Post-Op Patients Tap Internet for Meds Monitoring

Patients recovering from congestive heart failure at Nyack Hospital in Nyack, N.Y., are being offered a telemonitoring system to help with medication compliance. The data collected from the system generates an e-diary of patient adherence to the prescribed drug regimen, allowing clinicians and physicians to monitor compliance at the patient or study group level. The eMedonline telemonitoring system is being tested at the hospital. Patients can opt into the program when they are released. They are provided their medication in smart-labeled packaging that includes a radio frequency identification tag, a wireless tag reader, and a cell phone.

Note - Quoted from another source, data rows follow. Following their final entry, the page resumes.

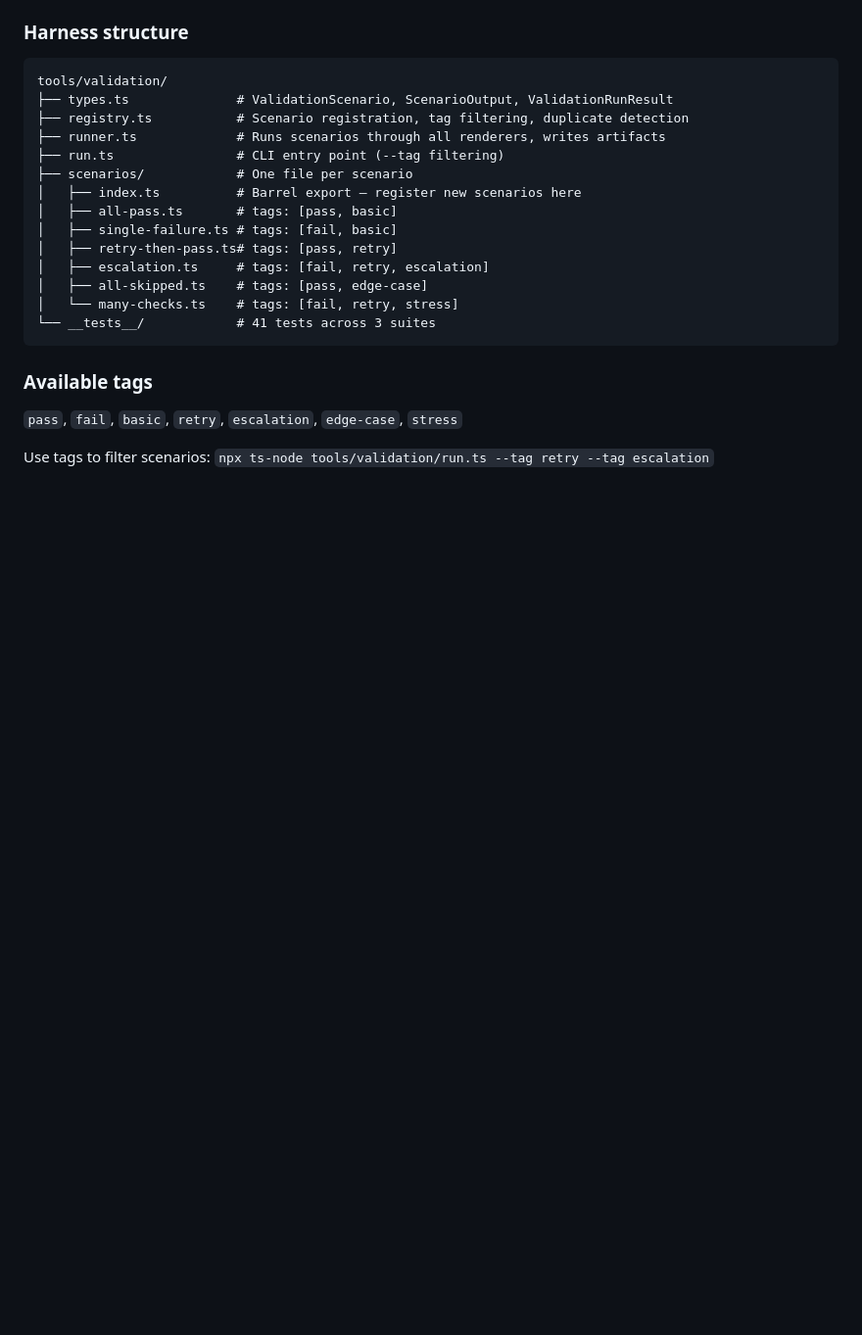
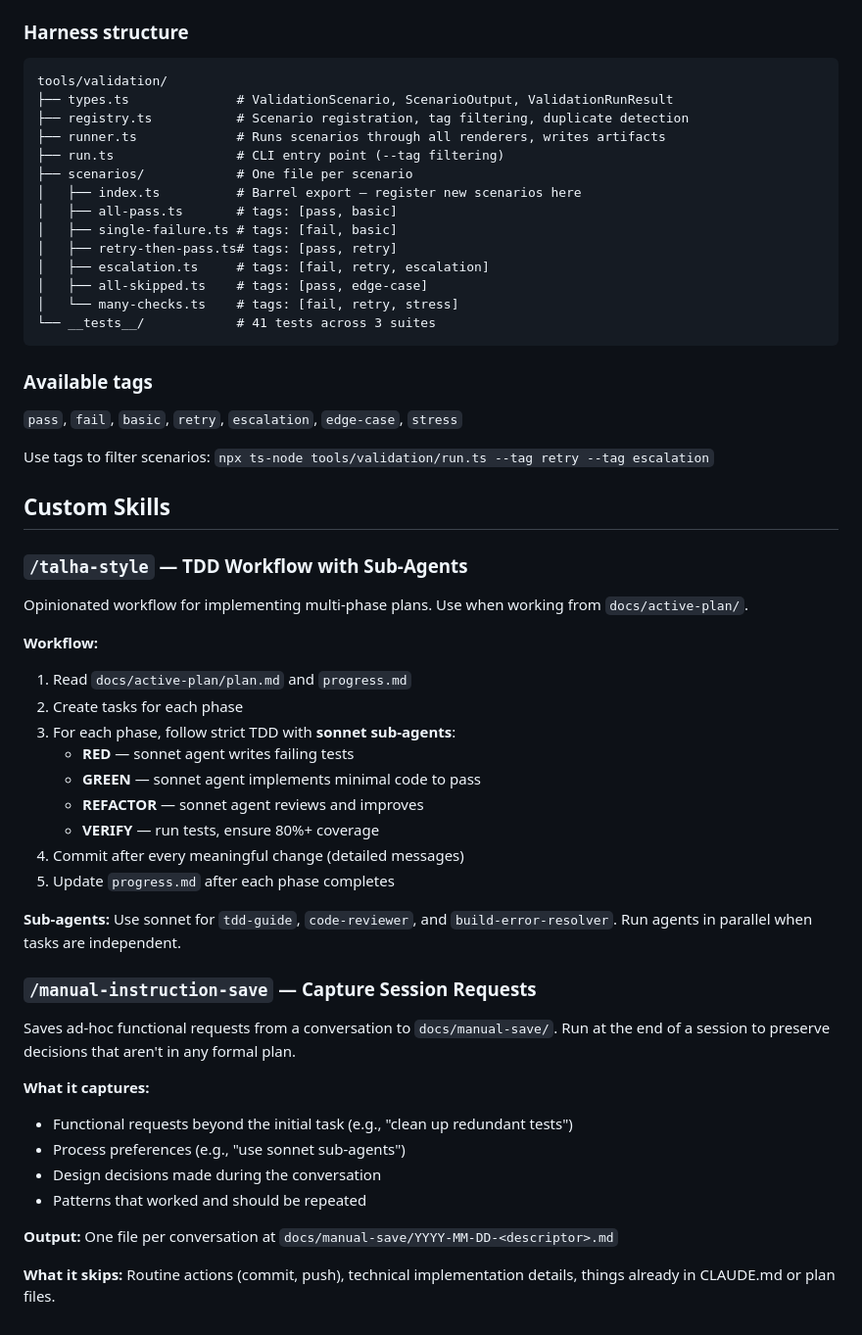
Before and after one commit to cammaro08/vector-harness, a Markdown page: CLAUDE.md, the part around the change. Shown at 98% size. Rendered like a GitHub page; blank space fills up the shorter version.

Commit message:
docs: add custom skills documentation to CLAUDE.md
Document the /talha-style and /manual-instruction-save skills so
future agents know when and how to use them.

- /talha-style: TDD workflow with sonnet sub-agents for multi-phase plans
- /manual-instruction-save: captures ad-hoc session requests to docs/manual-save/

```diff
--- a/CLAUDE.md
+++ b/CLAUDE.md
@@ -114,3 +114,36 @@ tools/validation/
 `pass`, `fail`, `basic`, `retry`, `escalation`, `edge-case`, `stress`
 
 Use tags to filter scenarios: `npx ts-node tools/validation/run.ts --tag retry --tag escalation`
+
+## Custom Skills
+
+### `/talha-style` — TDD Workflow with Sub-Agents
+
+Opinionated workflow for implementing multi-phase plans. Use when working from `docs/active-plan/`.
+
+**Workflow:**
+1. Read `docs/active-plan/plan.md` and `progress.md`
+2. Create tasks for each phase
+3. For each phase, follow strict TDD with **sonnet sub-agents**:
+   - **RED** — sonnet agent writes failing tests
+   - **GREEN** — sonnet agent implements minimal code to pass
+   - **REFACTOR** — sonnet agent reviews and improves
+   - **VERIFY** — run tests, ensure 80%+ coverage
+4. Commit after every meaningful change (detailed messages)
+5. Update `progress.md` after each phase completes
+
+**Sub-agents:** Use sonnet for `tdd-guide`, `code-reviewer`, and `build-error-resolver`. Run agents in parallel when tasks are independent.
+
+### `/manual-instruction-save` — Capture Session Requests
+
+Saves ad-hoc functional requests from a conversation to `docs/manual-save/`. Run at the end of a session to preserve decisions that aren't in any formal plan.
+
+**What it captures:**
+- Functional requests beyond the initial task (e.g., "clean up redundant tests")
+- Process preferences (e.g., "use sonnet sub-agents")
+- Design decisions made during the conversation
+- Patterns that worked and should be repeated
+
+**Output:** One file per conversation at `docs/manual-save/YYYY-MM-DD-<descriptor>.md`
+
+**What it skips:** Routine actions (commit, push), technical implementation details, things already in CLAUDE.md or plan files.
```
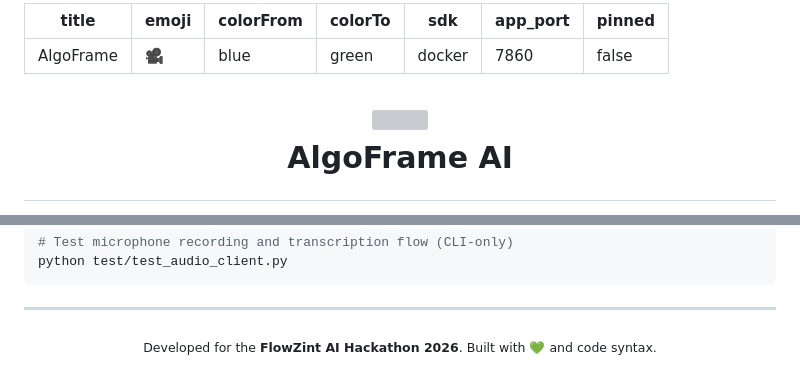
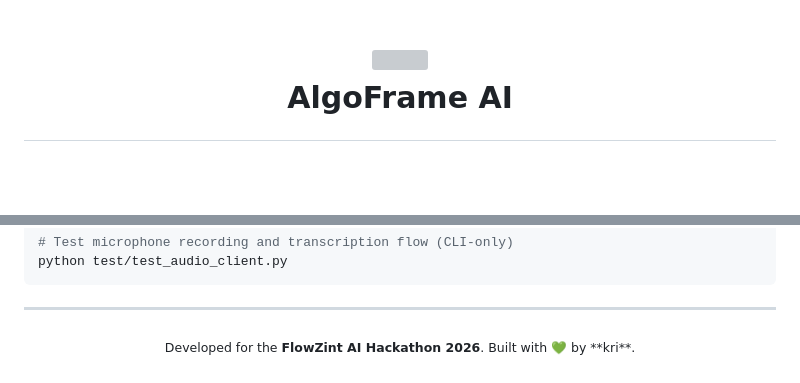
Before and after one commit to kritika-ghosh/AlgoFrame, a Markdown page: README.md, 2 parts joined by grey strips. GitHub-like rendering; blank space fills up the shorter version; grey boxes are pictures that could not be loaded.

Commit message:
Add author credit to README
Updated README to include author credit.

```diff
--- a/README.md
+++ b/README.md
@@ -1,13 +1,3 @@
----
-title: AlgoFrame
-emoji: 🎥
-colorFrom: blue
-colorTo: green
-sdk: docker
-app_port: 7860
-pinned: false
----
-
 # <p align="center"><img src="https://img.icons8.com/nolan/96/artificial-intelligence.png" width="80"/><br>AlgoFrame AI</p>
 
 <p align="center">
@@ -139,5 +129,5 @@ python test/test_audio_client.py
 ---
 
 <p align="center">
-  <sub>Developed for the <strong>FlowZint AI Hackathon 2026</strong>. Built with 💚 and code syntax.</sub>
+  <sub>Developed for the <strong>FlowZint AI Hackathon 2026</strong>. Built with 💚 by **kri**.</sub>
 </p>
```
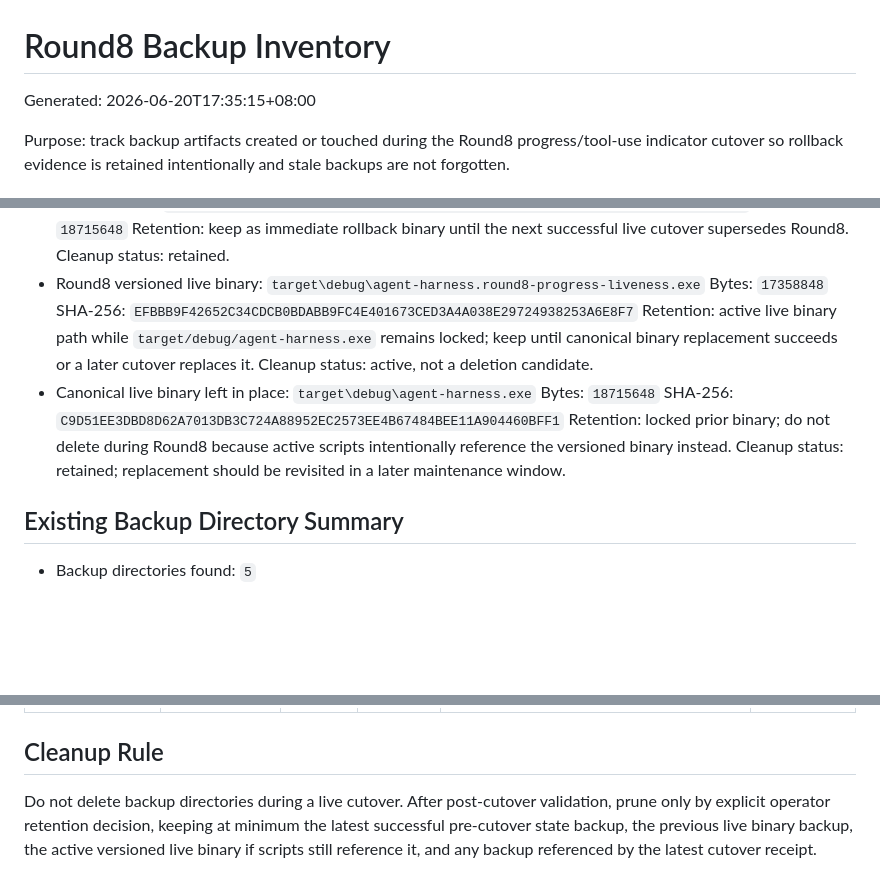
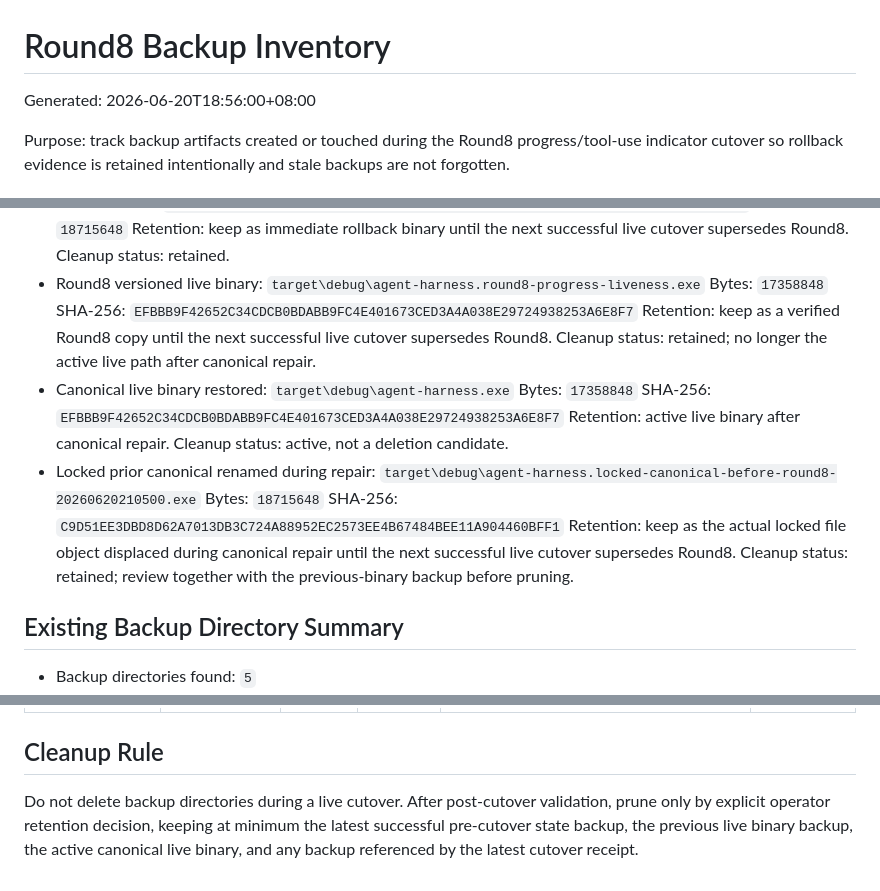
Before and after one commit to phenomenoner/agent-harness-core, a Markdown page: .debug/round8/round8-backup-inventory.md, 3 parts joined by grey strips. GitHub-like rendering; blank space fills up the shorter version.

Commit message:
Record canonical harness repair

```diff
--- a/.debug/round8/round8-backup-inventory.md
+++ b/.debug/round8/round8-backup-inventory.md
@@ -1,6 +1,6 @@
 # Round8 Backup Inventory
 
-Generated: 2026-06-20T17:35:15+08:00
+Generated: 2026-06-20T18:56:00+08:00
 
 Purpose: track backup artifacts created or touched during the Round8 progress/tool-use indicator cutover so rollback evidence is retained intentionally and stale backups are not forgotten.
 
@@ -20,13 +20,18 @@ Purpose: track backup artifacts created or touched during the Round8 progress/to
 - Round8 versioned live binary: `target\debug\agent-harness.round8-progress-liveness.exe`
   Bytes: `17358848`
   SHA-256: `EFBBB9F42652C34CDCB0BDABB9FC4E401673CED3A4A038E29724938253A6E8F7`
-  Retention: active live binary path while `target/debug/agent-harness.exe` remains locked; keep until canonical binary replacement succeeds or a later cutover replaces it.
+  Retention: keep as a verified Round8 copy until the next successful live cutover supersedes Round8.
+  Cleanup status: retained; no longer the active live path after canonical repair.
+- Canonical live binary restored: `target\debug\agent-harness.exe`
+  Bytes: `17358848`
+  SHA-256: `EFBBB9F42652C34CDCB0BDABB9FC4E401673CED3A4A038E29724938253A6E8F7`
+  Retention: active live binary after canonical repair.
   Cleanup status: active, not a deletion candidate.
-- Canonical live binary left in place: `target\debug\agent-harness.exe`
+- Locked prior canonical renamed during repair: `target\debug\agent-harness.locked-canonical-before-round8-20260620210500.exe`
   Bytes: `18715648`
   SHA-256: `C9D51EE3DBD8D62A7013DB3C724A88952EC2573EE4B67484BEE11A904460BFF1`
-  Retention: locked prior binary; do not delete during Round8 because active scripts intentionally reference the versioned binary instead.
-  Cleanup status: retained; replacement should be revisited in a later maintenance window.
+  Retention: keep as the actual locked file object displaced during canonical repair until the next successful live cutover supersedes Round8.
+  Cleanup status: retained; review together with the previous-binary backup before pruning.
 
 ## Existing Backup Directory Summary
 
@@ -43,4 +48,4 @@ Purpose: track backup artifacts created or touched during the Round8 progress/to
 
 ## Cleanup Rule
 
-Do not delete backup directories during a live cutover. After post-cutover validation, prune only by explicit operator retention decision, keeping at minimum the latest successful pre-cutover state backup, the previous live binary backup, the active versioned live binary if scripts still reference it, and any backup referenced by the latest cutover receipt.
+Do not delete backup directories during a live cutover. After post-cutover validation, prune only by explicit operator retention decision, keeping at minimum the latest successful pre-cutover state backup, the previous live binary backup, the active canonical live binary, and any backup referenced by the latest cutover receipt.
```
Also changed, not shown: docs/agent-harness-operations-handbook.md (+1 -1 lines), docs/release-checklist.md (+1 -1 lines).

The reader turns the phone into a medication scanner. A mobile app on the phone schedules the medication and calls patients, providing prompts and a synthesized voice that tells them which medication to take and what it's for. The tag reader lets patients know they have the right bottle, and the phone transmits their responses to a database and to medical and clinical staff. Missed doses generate alerts to the medical team.

From the article of the same title
Internet Evolution (06/07/10) Grimm, Joe

Abstract News © Copyright 2010 INFORMATION, INC.
Powered by Information, Inc.

You have received this newsletter as a service of the American College of Foot and Ankle Surgeons. To change your email address, please click here. If you wish to unsubscribe click here.
June 16, 2010